DATA EXCERPTS:
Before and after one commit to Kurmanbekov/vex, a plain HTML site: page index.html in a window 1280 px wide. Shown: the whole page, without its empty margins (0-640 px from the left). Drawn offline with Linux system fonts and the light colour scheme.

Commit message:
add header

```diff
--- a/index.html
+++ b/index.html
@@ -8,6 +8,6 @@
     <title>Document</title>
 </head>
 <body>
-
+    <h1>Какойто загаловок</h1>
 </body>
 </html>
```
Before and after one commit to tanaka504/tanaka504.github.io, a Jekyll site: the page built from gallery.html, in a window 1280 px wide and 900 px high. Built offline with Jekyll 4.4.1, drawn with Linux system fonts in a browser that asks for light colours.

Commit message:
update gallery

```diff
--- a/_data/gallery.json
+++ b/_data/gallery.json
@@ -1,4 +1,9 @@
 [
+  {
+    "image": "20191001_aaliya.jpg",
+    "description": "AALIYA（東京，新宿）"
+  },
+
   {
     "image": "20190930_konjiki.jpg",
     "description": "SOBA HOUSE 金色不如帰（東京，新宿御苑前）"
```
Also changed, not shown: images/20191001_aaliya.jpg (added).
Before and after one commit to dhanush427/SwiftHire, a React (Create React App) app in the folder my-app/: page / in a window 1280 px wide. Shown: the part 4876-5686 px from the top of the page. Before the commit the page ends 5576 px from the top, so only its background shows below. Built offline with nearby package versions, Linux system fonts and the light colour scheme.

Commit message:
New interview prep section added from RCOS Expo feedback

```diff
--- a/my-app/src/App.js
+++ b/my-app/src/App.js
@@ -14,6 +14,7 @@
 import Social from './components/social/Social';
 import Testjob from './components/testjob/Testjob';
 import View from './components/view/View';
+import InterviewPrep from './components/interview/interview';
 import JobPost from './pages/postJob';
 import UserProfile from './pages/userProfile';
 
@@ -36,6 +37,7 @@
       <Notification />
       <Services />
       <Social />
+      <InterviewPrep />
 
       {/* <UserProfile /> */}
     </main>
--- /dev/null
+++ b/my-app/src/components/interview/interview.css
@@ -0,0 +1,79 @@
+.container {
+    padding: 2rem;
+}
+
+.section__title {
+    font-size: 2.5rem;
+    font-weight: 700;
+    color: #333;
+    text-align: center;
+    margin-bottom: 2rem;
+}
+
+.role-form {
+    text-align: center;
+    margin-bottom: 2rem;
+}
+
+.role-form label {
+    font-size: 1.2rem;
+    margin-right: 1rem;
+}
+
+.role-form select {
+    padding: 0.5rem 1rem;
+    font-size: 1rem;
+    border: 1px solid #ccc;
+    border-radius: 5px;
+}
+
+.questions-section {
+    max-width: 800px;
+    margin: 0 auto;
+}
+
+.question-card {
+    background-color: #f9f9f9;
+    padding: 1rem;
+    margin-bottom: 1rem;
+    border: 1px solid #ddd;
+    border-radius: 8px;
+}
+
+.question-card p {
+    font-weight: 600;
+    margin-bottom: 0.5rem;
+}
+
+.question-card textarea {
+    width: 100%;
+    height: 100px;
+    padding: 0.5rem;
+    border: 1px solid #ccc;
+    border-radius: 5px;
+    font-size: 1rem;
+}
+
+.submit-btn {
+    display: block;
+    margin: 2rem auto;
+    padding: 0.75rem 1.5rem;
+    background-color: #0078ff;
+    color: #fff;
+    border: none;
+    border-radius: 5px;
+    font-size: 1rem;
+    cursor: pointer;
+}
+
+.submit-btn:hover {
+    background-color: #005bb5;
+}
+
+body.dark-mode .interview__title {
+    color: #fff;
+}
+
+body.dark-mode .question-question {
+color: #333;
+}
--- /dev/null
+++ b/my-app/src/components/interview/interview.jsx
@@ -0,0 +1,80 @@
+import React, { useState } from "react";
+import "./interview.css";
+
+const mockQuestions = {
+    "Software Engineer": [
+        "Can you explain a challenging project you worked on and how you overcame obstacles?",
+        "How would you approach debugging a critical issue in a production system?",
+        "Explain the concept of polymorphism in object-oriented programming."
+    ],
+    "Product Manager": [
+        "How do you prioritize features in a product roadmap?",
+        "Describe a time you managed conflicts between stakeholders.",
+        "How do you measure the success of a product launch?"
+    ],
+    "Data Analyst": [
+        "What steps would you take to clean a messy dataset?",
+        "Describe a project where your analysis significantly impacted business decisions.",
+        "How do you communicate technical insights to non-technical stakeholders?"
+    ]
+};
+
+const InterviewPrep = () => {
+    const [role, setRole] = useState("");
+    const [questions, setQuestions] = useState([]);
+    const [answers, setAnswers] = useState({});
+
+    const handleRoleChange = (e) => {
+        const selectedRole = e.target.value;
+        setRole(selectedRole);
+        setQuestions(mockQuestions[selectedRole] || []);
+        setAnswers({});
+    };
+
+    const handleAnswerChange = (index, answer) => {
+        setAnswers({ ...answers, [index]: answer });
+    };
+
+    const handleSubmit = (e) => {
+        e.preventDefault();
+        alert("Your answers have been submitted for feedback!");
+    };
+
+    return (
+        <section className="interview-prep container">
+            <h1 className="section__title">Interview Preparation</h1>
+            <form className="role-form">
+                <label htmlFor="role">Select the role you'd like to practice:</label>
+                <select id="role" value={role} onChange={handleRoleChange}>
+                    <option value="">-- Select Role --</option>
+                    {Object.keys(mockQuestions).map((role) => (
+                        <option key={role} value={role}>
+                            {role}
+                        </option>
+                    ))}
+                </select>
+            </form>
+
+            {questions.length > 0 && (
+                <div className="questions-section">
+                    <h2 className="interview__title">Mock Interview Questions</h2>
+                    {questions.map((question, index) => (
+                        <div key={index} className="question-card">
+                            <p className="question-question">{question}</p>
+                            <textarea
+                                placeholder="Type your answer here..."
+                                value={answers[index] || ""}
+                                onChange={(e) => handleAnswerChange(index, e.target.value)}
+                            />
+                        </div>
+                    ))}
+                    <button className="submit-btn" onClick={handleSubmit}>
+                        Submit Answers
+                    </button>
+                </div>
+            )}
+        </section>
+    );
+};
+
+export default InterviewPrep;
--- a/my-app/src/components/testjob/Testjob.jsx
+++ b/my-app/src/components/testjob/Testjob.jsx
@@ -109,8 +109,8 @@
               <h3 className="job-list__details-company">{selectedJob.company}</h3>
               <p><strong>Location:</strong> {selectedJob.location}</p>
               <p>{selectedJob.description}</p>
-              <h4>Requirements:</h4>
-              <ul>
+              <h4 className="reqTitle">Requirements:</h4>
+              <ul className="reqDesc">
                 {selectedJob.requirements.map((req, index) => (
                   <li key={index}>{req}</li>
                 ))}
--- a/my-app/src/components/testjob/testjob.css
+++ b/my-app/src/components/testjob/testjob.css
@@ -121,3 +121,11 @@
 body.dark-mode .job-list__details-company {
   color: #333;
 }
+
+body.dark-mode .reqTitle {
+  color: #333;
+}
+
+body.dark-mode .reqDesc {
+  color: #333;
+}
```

WHAT YOU SHOULD DO:
Above are the records; copy all of them exactly.

RESPONSE TO THE TASK:
Before and after one commit to Kurmanbekov/vex, a plain HTML site: page index.html in a window 1280 px wide. Shown: the whole page, without its empty margins (0-640 px from the left). Drawn offline with Linux system fonts and the light colour scheme.

Commit message:
add header

```diff
--- a/index.html
+++ b/index.html
@@ -8,6 +8,6 @@
     <title>Document</title>
 </head>
 <body>
-
+    <h1>Какойто загаловок</h1>
 </body>
 </html>
```
Before and after one commit to tanaka504/tanaka504.github.io, a Jekyll site: the page built from gallery.html, in a window 1280 px wide and 900 px high. Built offline with Jekyll 4.4.1, drawn with Linux system fonts in a browser that asks for light colours.

Commit message:
update gallery

```diff
--- a/_data/gallery.json
+++ b/_data/gallery.json
@@ -1,4 +1,9 @@
 [
+  {
+    "image": "20191001_aaliya.jpg",
+    "description": "AALIYA（東京，新宿）"
+  },
+
   {
     "image": "20190930_konjiki.jpg",
     "description": "SOBA HOUSE 金色不如帰（東京，新宿御苑前）"
```
Also changed, not shown: images/20191001_aaliya.jpg (added).
Before and after one commit to dhanush427/SwiftHire, a React (Create React App) app in the folder my-app/: page / in a window 1280 px wide. Shown: the part 4876-5686 px from the top of the page. Before the commit the page ends 5576 px from the top, so only its background shows below. Built offline with nearby package versions, Linux system fonts and the light colour scheme.

Commit message:
New interview prep section added from RCOS Expo feedback

```diff
--- a/my-app/src/App.js
+++ b/my-app/src/App.js
@@ -14,6 +14,7 @@
 import Social from './components/social/Social';
 import Testjob from './components/testjob/Testjob';
 import View from './components/view/View';
+import InterviewPrep from './components/interview/interview';
 import JobPost from './pages/postJob';
 import UserProfile from './pages/userProfile';
 
@@ -36,6 +37,7 @@
       <Notification />
       <Services />
       <Social />
+      <InterviewPrep />
 
       {/* <UserProfile /> */}
     </main>
--- /dev/null
+++ b/my-app/src/components/interview/interview.css
@@ -0,0 +1,79 @@
+.container {
+    padding: 2rem;
+}
+
+.section__title {
+    font-size: 2.5rem;
+    font-weight: 700;
+    color: #333;
+    text-align: center;
+    margin-bottom: 2rem;
+}
+
+.role-form {
+    text-align: center;
+    margin-bottom: 2rem;
+}
+
+.role-form label {
+    font-size: 1.2rem;
+    margin-right: 1rem;
+}
+
+.role-form select {
+    padding: 0.5rem 1rem;
+    font-size: 1rem;
+    border: 1px solid #ccc;
+    border-radius: 5px;
+}
+
+.questions-section {
+    max-width: 800px;
+    margin: 0 auto;
+}
+
+.question-card {
+    background-color: #f9f9f9;
+    padding: 1rem;
+    margin-bottom: 1rem;
+    border: 1px solid #ddd;
+    border-radius: 8px;
+}
+
+.question-card p {
+    font-weight: 600;
+    margin-bottom: 0.5rem;
+}
+
+.question-card textarea {
+    width: 100%;
+    height: 100px;
+    padding: 0.5rem;
+    border: 1px solid #ccc;
+    border-radius: 5px;
+    font-size: 1rem;
+}
+
+.submit-btn {
+    display: block;
+    margin: 2rem auto;
+    padding: 0.75rem 1.5rem;
+    background-color: #0078ff;
+    color: #fff;
+    border: none;
+    border-radius: 5px;
+    font-size: 1rem;
+    cursor: pointer;
+}
+
+.submit-btn:hover {
+    background-color: #005bb5;
+}
+
+body.dark-mode .interview__title {
+    color: #fff;
+}
+
+body.dark-mode .question-question {
+color: #333;
+}
--- /dev/null
+++ b/my-app/src/components/interview/interview.jsx
@@ -0,0 +1,80 @@
+import React, { useState } from "react";
+import "./interview.css";
+
+const mockQuestions = {
+    "Software Engineer": [
+        "Can you explain a challenging project you worked on and how you overcame obstacles?",
+        "How would you approach debugging a critical issue in a production system?",
+        "Explain the concept of polymorphism in object-oriented programming."
+    ],
+    "Product Manager": [
+        "How do you prioritize features in a product roadmap?",
+        "Describe a time you managed conflicts between stakeholders.",
+        "How do you measure the success of a product launch?"
+    ],
+    "Data Analyst": [
+        "What steps would you take to clean a messy dataset?",
+        "Describe a project where your analysis significantly impacted business decisions.",
+        "How do you communicate technical insights to non-technical stakeholders?"
+    ]
+};
+
+const InterviewPrep = () => {
+    const [role, setRole] = useState("");
+    const [questions, setQuestions] = useState([]);
+    const [answers, setAnswers] = useState({});
+
+    const handleRoleChange = (e) => {
+        const selectedRole = e.target.value;
+        setRole(selectedRole);
+        setQuestions(mockQuestions[selectedRole] || []);
+        setAnswers({});
+    };
+
+    const handleAnswerChange = (index, answer) => {
+        setAnswers({ ...answers, [index]: answer });
+    };
+
+    const handleSubmit = (e) => {
+        e.preventDefault();
+        alert("Your answers have been submitted for feedback!");
+    };
+
+    return (
+        <section className="interview-prep container">
+            <h1 className="section__title">Interview Preparation</h1>
+            <form className="role-form">
+                <label htmlFor="role">Select the role you'd like to practice:</label>
+                <select id="role" value={role} onChange={handleRoleChange}>
+                    <option value="">-- Select Role --</option>
+                    {Object.keys(mockQuestions).map((role) => (
+                        <option key={role} value={role}>
+                            {role}
+                        </option>
+                    ))}
+                </select>
+            </form>
+
+            {questions.length > 0 && (
+                <div className="questions-section">
+                    <h2 className="interview__title">Mock Interview Questions</h2>
+                    {questions.map((question, index) => (
+                        <div key={index} className="question-card">
+                            <p className="question-question">{question}</p>
+                            <textarea
+                                placeholder="Type your answer here..."
+                                value={answers[index] || ""}
+                                onChange={(e) => handleAnswerChange(index, e.target.value)}
+                            />
+                        </div>
+                    ))}
+                    <button className="submit-btn" onClick={handleSubmit}>
+                        Submit Answers
+                    </button>
+                </div>
+            )}
+        </section>
+    );
+};
+
+export default InterviewPrep;
--- a/my-app/src/components/testjob/Testjob.jsx
+++ b/my-app/src/components/testjob/Testjob.jsx
@@ -109,8 +109,8 @@
               <h3 className="job-list__details-company">{selectedJob.company}</h3>
               <p><strong>Location:</strong> {selectedJob.location}</p>
               <p>{selectedJob.description}</p>
-              <h4>Requirements:</h4>
-              <ul>
+              <h4 className="reqTitle">Requirements:</h4>
+              <ul className="reqDesc">
                 {selectedJob.requirements.map((req, index) => (
                   <li key={index}>{req}</li>
                 ))}
--- a/my-app/src/components/testjob/testjob.css
+++ b/my-app/src/components/testjob/testjob.css
@@ -121,3 +121,11 @@
 body.dark-mode .job-list__details-company {
   color: #333;
 }
+
+body.dark-mode .reqTitle {
+  color: #333;
+}
+
+body.dark-mode .reqDesc {
+  color: #333;
+}
```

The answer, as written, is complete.